A second visiting instrument, HORS, has been developed at the IAC (PI: Dr. Carlos Allende Prieto) and it will be commissioned along 2016. This instrument will deliver high-resolution spectra of point sources in the optical wavelength range. It is expected to be highly stable, which is of interest for science projects such as studies of extra-solar planets.
Second generation instruments
The next common-user instrument that is being built for the GTC is EMIR, a multi-object spectrograph and imager for the near infrared. With its cryogenic configurable slit unit and medium spectral resolution this instrument is expected to become one of the work-horse instruments.
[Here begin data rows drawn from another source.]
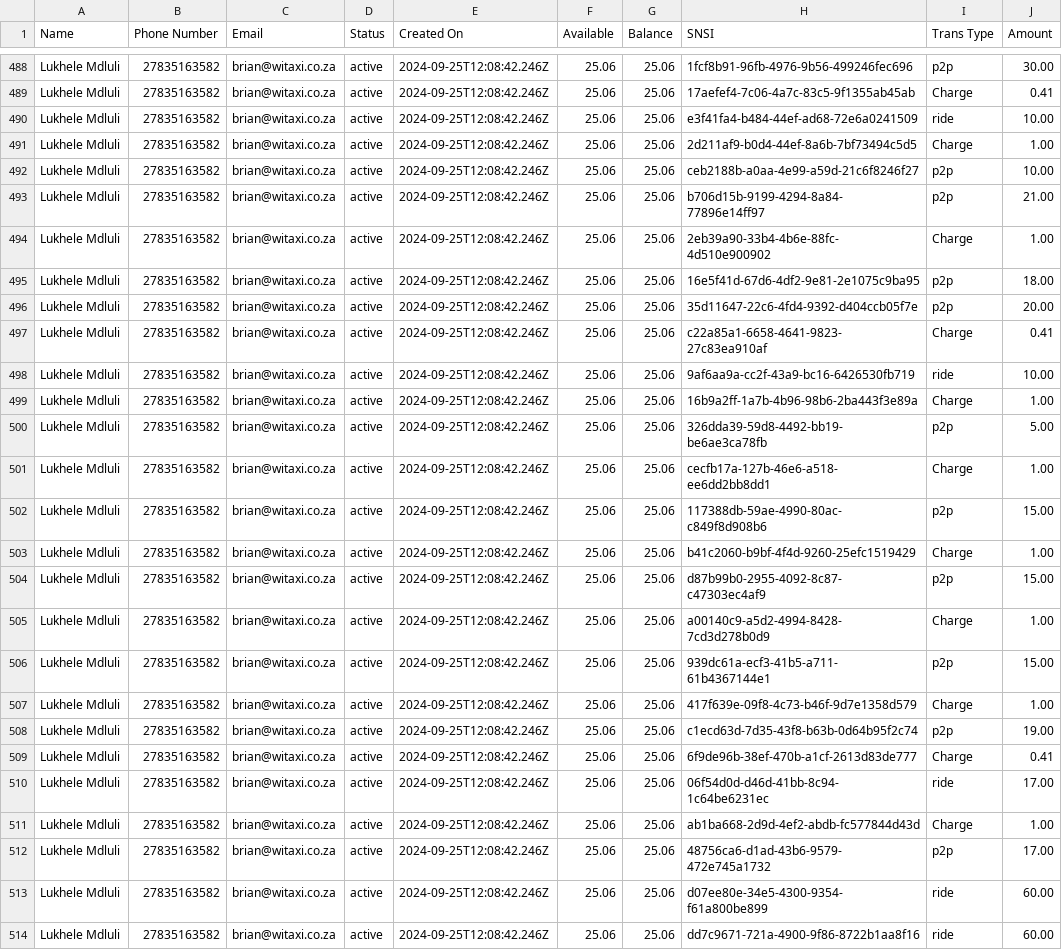
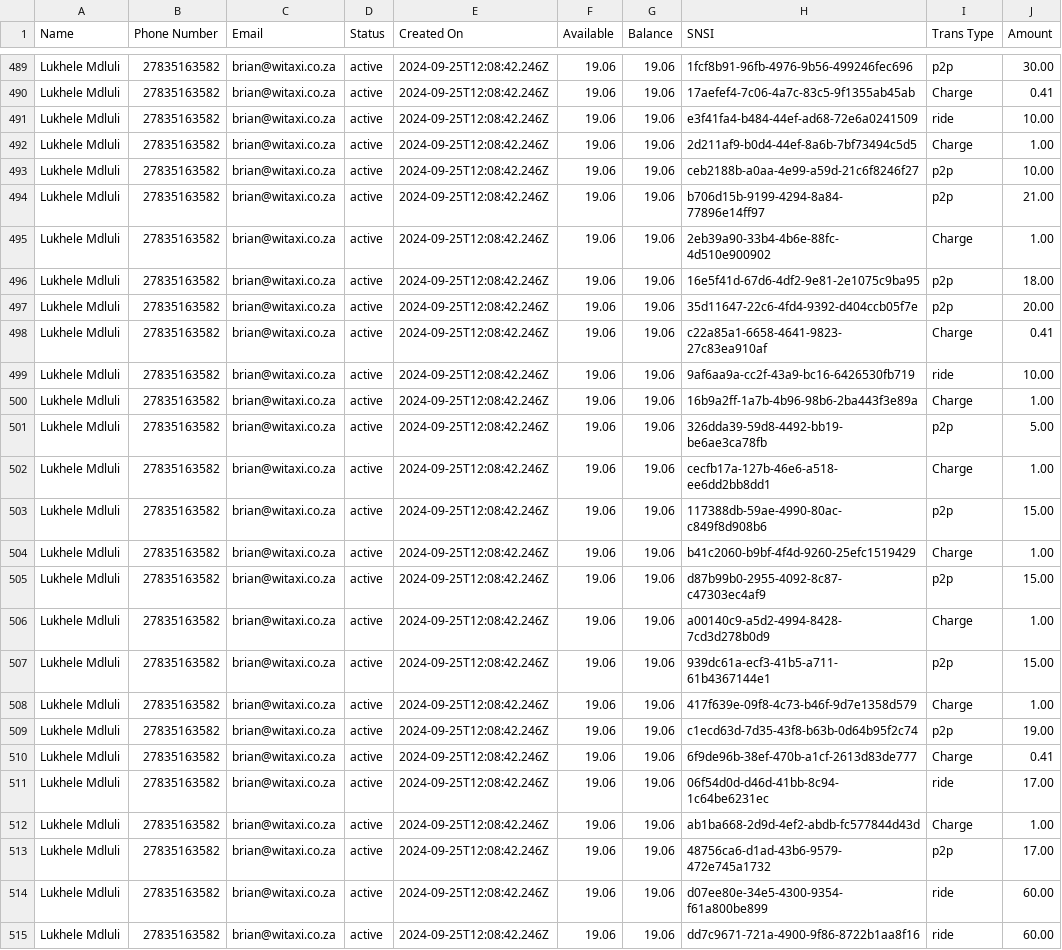
Before and after one commit to Kamal-Moha/WiTaxi-Pay-Analytics-Bhadala, a CSV file: Data/data.csv, drawn as a sheet; only a part is shown, gaps mark what is left out; addresses are those after the commit; the diff covers the shown part only; the diff names each change by its address in the sheet, - before the commit and + after, or states it on an @@ line.

```diff
--- a/Data/data.csv
+++ b/Data/data.csv
-F489:F515 (Available): 25.06
+F489:F515 (Available): 19.06
-G489:G515 (Balance): 25.06
+G489:G515 (Balance): 19.06
```
Also changed, not shown: 1 added row and 70 edited cells elsewhere in this file.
EMIR is being developed by a consortium led by the IAC and will arrive at the telescope in early 2016 for its on-sky commissioning.
FRIDA is another instrument for GTC that is being developed. FRIDA, will make use of the GTC Adaptive Optics system, being able to take pictures in broad-band and narrow-band filters, as well as facilitate integral-field spectroscopy in the spectral range of 0.9 - 2.5 μm. FRIDA is a project led by the Instituto de Astronomía de la Universidad Nacional Autónoma de México (UNAM) in partnership with the Instituto de Astrofísica de Canarias (IAC), the University of Florida (UF), and the Universidad Complutense de Madrid (UCM). The instrument is in its phase of construction and is scheduled to arrive at the telescope in 2018.
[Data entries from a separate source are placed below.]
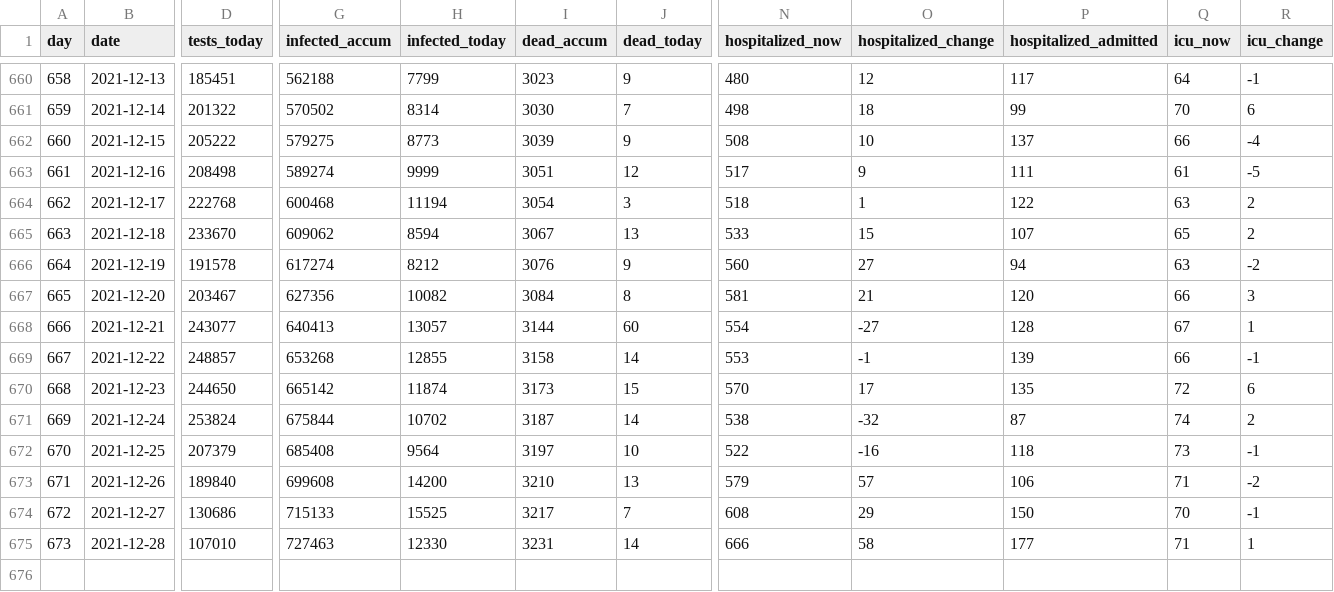
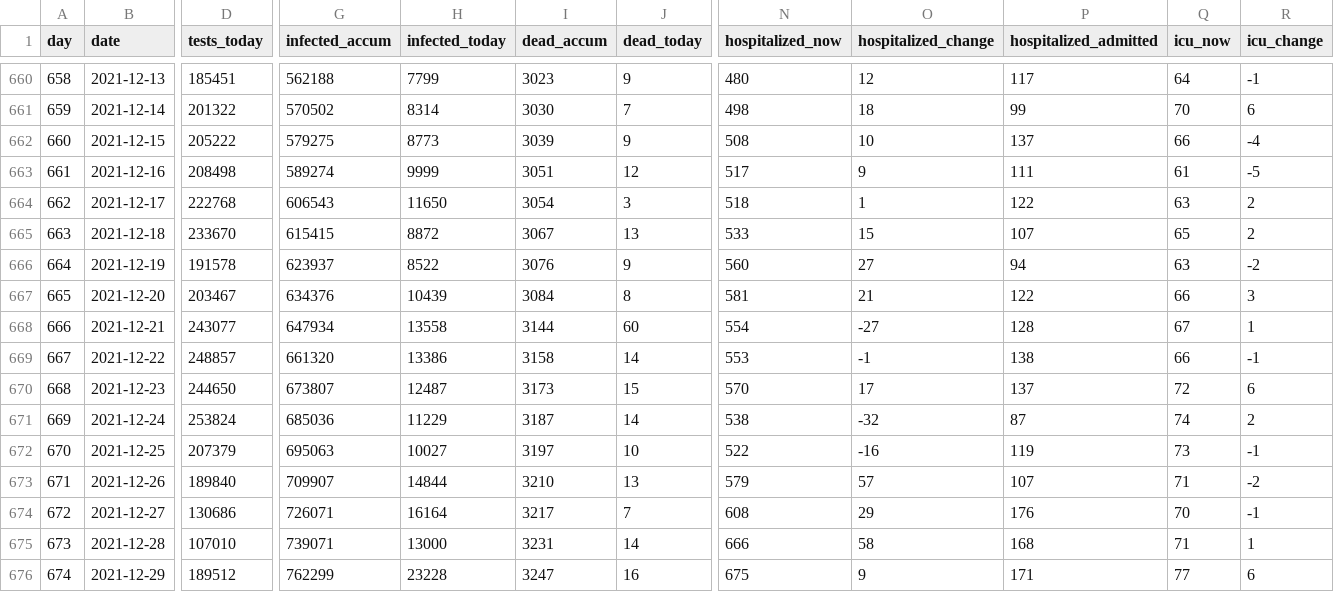
Before and after one commit to xidus/covid-19, a CSV file: covid19-data-denmark.csv, drawn as a sheet; only a part is shown, gaps mark what is left out; rows hold the shown columns only; the diff covers the shown part only; the diff names each change by its address in the sheet, - before the commit and + after, or states it on an @@ line.

```diff
--- a/covid19-data-denmark.csv
+++ b/covid19-data-denmark.csv
-G664 (infected_accum): 600468
+G664 (infected_accum): 606543
-H664 (infected_today): 11194
+H664 (infected_today): 11650
-G665 (infected_accum): 609062
+G665 (infected_accum): 615415
-H665 (infected_today): 8594
+H665 (infected_today): 8872
-G666 (infected_accum): 617274
+G666 (infected_accum): 623937
-H666 (infected_today): 8212
+H666 (infected_today): 8522
-G667 (infected_accum): 627356
+G667 (infected_accum): 634376
-H667 (infected_today): 10082
+H667 (infected_today): 10439
-P667 (hospitalized_admitted): 120
+P667 (hospitalized_admitted): 122
-G668 (infected_accum): 640413
+G668 (infected_accum): 647934
-H668 (infected_today): 13057
+H668 (infected_today): 13558
-G669 (infected_accum): 653268
+G669 (infected_accum): 661320
-H669 (infected_today): 12855
+H669 (infected_today): 13386
-P669 (hospitalized_admitted): 139
+P669 (hospitalized_admitted): 138
-G670 (infected_accum): 665142
+G670 (infected_accum): 673807
-H670 (infected_today): 11874
+H670 (infected_today): 12487
-P670 (hospitalized_admitted): 135
+P670 (hospitalized_admitted): 137
-G671 (infected_accum): 675844
+G671 (infected_accum): 685036
-H671 (infected_today): 10702
+H671 (infected_today): 11229
-G672 (infected_accum): 685408
+G672 (infected_accum): 695063
-H672 (infected_today): 9564
+H672 (infected_today): 10027
-P672 (hospitalized_admitted): 118
+P672 (hospitalized_admitted): 119
-G673 (infected_accum): 699608
+G673 (infected_accum): 709907
-H673 (infected_today): 14200
+H673 (infected_today): 14844
-P673 (hospitalized_admitted): 106
+P673 (hospitalized_admitted): 107
-G674 (infected_accum): 715133
+G674 (infected_accum): 726071
-H674 (infected_today): 15525
+H674 (infected_today): 16164
-P674 (hospitalized_admitted): 150
+P674 (hospitalized_admitted): 176
-G675 (infected_accum): 727463
+G675 (infected_accum): 739071
-H675 (infected_today): 12330
+H675 (infected_today): 13000
-P675 (hospitalized_admitted): 177
+P675 (hospitalized_admitted): 168
+row 676: 674 | 2021-12-29 | 189512 | 762299 | 23228 | 3247 | 16 | 675 | 9 | 171 | 77 | 6
```
Also changed, not shown: 2 added rows and 35 edited cells elsewhere in this file, 1 other file.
Next generation instruments
Development of instrumentation is a long process and hence for its planning one must look several years into the future. In order to help define the progression needed to keep GTC scientifically competitive throughout the decade ahead of the year 2008, an independent panel was tasked with analyzing GTC´s future instrumentation needs. Recommendations provided by this work panel can be found here.
Based on the outcome of this study, it was decided to proceed with the development of two medium-dispersion spectrographs, one in the visible range and another in the near infrared, to be implemented in the telescope around the middle of the next decade (2015/2016).
After a competitive process, in late 2010 the MEGARA and
Currently MEGARA has successfully completed the review of its final design and is progressing at full steam its construction phase. Current schedule shows the installation of MEGARA in the GTC by March 2017.
MIRADAS has successfully completed the review of its preliminary design and is nearly to complete its final design. Its construction phase will be initiated after the successful review of its final design. Current schedule shows the installation of MIRADAS in the GTC at mid-2019.
Last modified: 02 December 2016